### YOUR TASK:
Once every line below with "requests" has been counted, state the total and nothing else.
------------------------------------
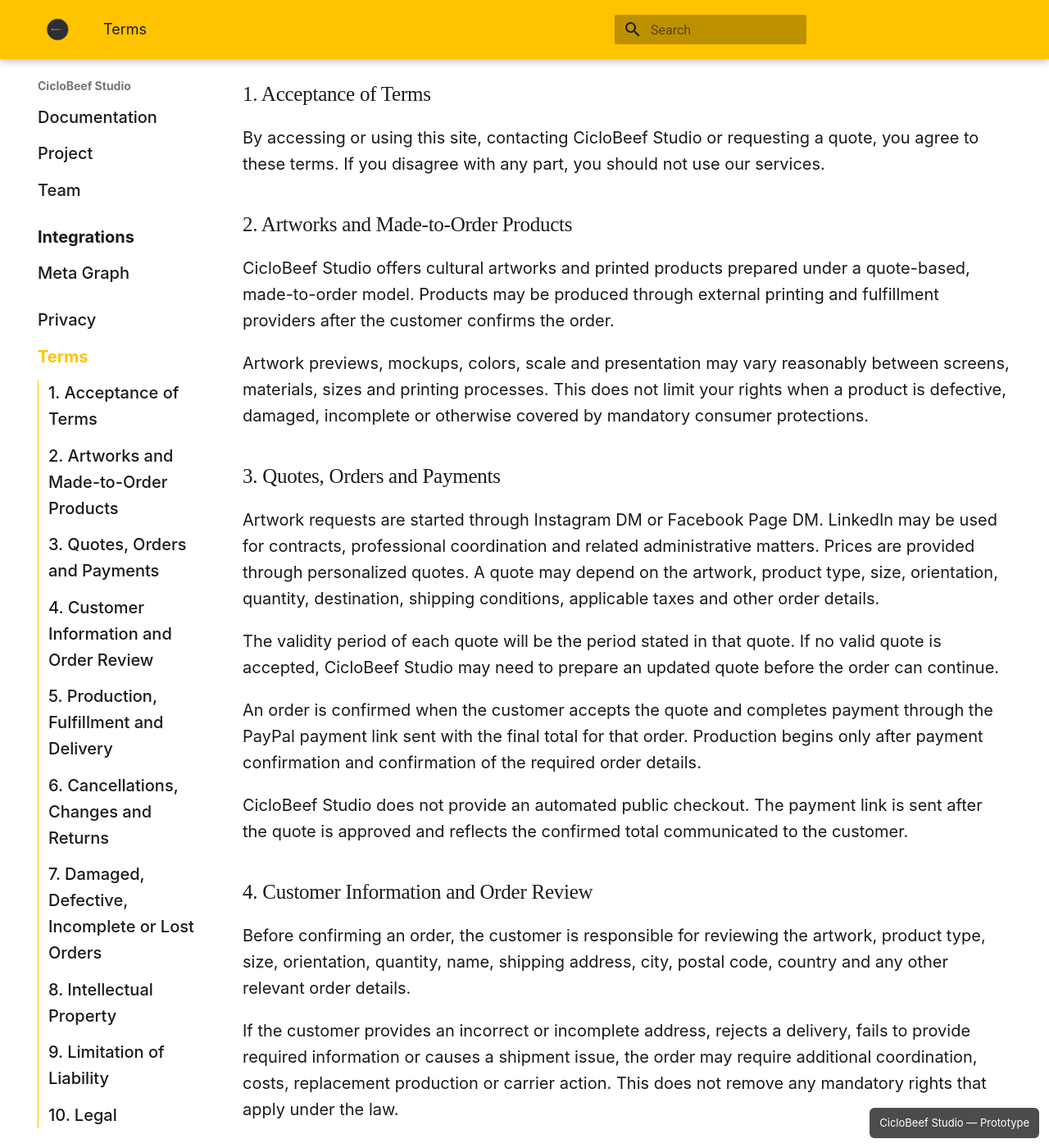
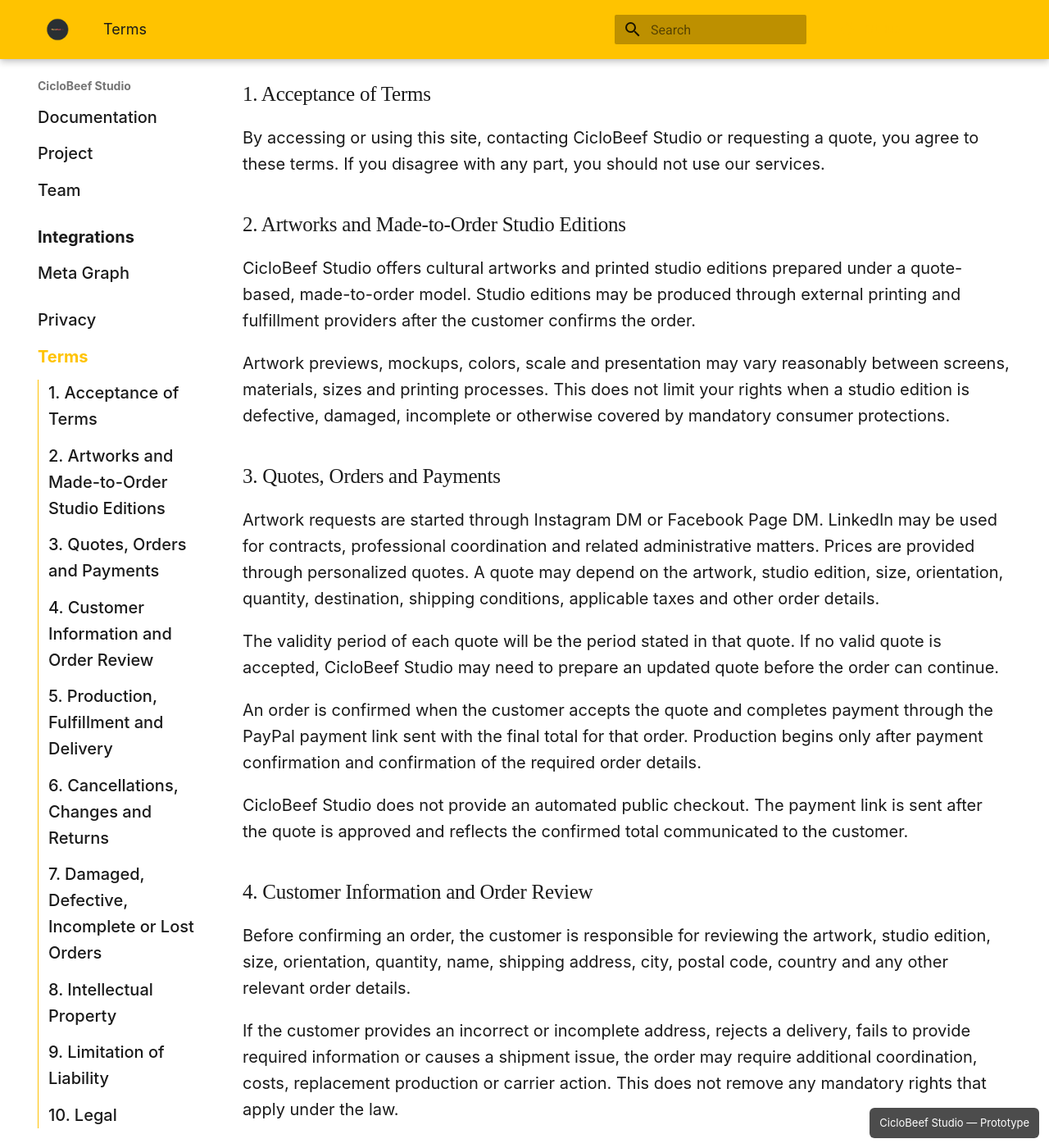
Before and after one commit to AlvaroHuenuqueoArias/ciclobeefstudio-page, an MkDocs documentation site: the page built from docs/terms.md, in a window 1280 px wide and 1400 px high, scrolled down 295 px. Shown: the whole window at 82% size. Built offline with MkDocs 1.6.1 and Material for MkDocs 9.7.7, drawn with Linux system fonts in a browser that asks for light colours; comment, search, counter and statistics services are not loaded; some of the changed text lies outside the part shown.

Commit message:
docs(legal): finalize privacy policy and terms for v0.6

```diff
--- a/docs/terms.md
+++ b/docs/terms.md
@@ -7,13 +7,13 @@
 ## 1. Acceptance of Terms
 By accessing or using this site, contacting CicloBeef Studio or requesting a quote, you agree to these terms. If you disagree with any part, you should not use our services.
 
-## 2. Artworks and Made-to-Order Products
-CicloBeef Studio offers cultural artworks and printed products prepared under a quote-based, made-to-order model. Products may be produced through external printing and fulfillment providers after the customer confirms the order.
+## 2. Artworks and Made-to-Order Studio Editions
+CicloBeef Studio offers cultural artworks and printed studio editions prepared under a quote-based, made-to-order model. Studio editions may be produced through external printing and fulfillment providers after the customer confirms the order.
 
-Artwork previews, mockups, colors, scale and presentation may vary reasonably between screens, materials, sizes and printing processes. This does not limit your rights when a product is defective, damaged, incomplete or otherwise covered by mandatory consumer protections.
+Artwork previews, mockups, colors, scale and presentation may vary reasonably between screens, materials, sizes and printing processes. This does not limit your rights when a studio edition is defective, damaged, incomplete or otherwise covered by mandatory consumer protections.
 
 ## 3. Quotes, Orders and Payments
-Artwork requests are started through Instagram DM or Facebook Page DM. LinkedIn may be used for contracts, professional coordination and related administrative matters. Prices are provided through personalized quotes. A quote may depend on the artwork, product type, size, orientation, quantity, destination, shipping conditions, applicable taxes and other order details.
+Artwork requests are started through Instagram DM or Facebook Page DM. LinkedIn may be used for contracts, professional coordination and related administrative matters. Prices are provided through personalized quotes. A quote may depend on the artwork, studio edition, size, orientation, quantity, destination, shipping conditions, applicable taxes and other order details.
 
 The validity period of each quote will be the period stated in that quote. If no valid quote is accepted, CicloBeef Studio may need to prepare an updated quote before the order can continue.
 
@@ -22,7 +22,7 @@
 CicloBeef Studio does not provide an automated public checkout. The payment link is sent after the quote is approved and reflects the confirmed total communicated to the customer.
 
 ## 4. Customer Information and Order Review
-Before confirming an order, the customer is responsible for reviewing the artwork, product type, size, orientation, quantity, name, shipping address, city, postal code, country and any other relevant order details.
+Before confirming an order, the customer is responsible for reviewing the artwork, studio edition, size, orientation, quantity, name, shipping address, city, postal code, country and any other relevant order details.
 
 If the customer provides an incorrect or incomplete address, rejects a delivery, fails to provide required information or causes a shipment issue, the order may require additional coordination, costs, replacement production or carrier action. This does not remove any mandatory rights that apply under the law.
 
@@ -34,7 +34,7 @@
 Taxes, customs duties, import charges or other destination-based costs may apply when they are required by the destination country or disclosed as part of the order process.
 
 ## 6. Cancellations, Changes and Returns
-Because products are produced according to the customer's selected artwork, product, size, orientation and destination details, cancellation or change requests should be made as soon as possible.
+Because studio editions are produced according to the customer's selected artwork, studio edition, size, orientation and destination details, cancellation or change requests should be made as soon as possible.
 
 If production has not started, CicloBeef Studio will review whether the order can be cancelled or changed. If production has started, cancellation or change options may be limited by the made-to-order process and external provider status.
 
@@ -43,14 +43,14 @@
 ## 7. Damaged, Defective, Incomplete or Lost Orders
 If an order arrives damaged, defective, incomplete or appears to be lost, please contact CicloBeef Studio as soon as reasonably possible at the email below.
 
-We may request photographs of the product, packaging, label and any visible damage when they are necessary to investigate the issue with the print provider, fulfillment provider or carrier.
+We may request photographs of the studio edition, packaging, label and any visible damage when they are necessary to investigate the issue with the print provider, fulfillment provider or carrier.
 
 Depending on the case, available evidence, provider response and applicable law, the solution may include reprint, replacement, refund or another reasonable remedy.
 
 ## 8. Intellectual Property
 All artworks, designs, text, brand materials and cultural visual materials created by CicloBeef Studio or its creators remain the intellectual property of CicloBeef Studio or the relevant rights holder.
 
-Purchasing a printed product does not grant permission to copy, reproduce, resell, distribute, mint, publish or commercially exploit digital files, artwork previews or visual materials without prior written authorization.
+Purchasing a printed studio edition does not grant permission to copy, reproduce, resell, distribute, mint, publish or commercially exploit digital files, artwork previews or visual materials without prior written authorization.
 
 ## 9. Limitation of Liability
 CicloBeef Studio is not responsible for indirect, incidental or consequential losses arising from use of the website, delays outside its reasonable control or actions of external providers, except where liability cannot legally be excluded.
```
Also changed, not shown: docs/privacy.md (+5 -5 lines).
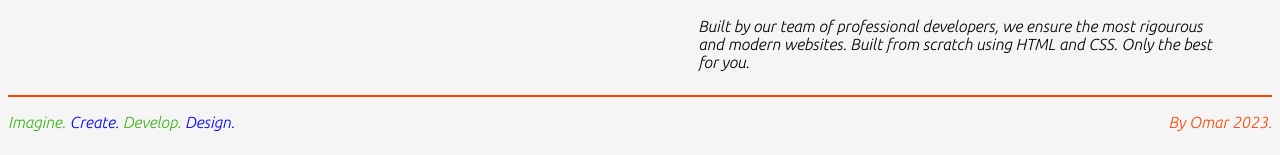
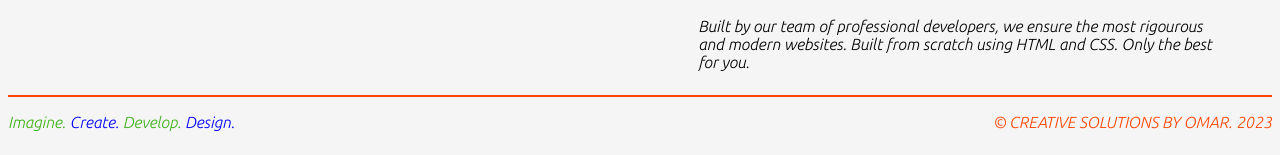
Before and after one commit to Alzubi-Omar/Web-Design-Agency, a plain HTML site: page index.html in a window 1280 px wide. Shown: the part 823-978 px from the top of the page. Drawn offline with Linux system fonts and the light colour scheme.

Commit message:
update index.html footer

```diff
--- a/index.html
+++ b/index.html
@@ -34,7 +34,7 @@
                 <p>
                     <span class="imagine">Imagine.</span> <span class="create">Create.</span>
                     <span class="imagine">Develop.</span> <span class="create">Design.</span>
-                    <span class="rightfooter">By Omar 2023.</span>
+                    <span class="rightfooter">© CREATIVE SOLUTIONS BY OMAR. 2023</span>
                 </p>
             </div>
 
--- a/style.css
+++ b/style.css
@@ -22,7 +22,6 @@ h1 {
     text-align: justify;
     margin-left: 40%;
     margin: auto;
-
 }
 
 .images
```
------------------------------------
### COMPLETED EXERCISE:
4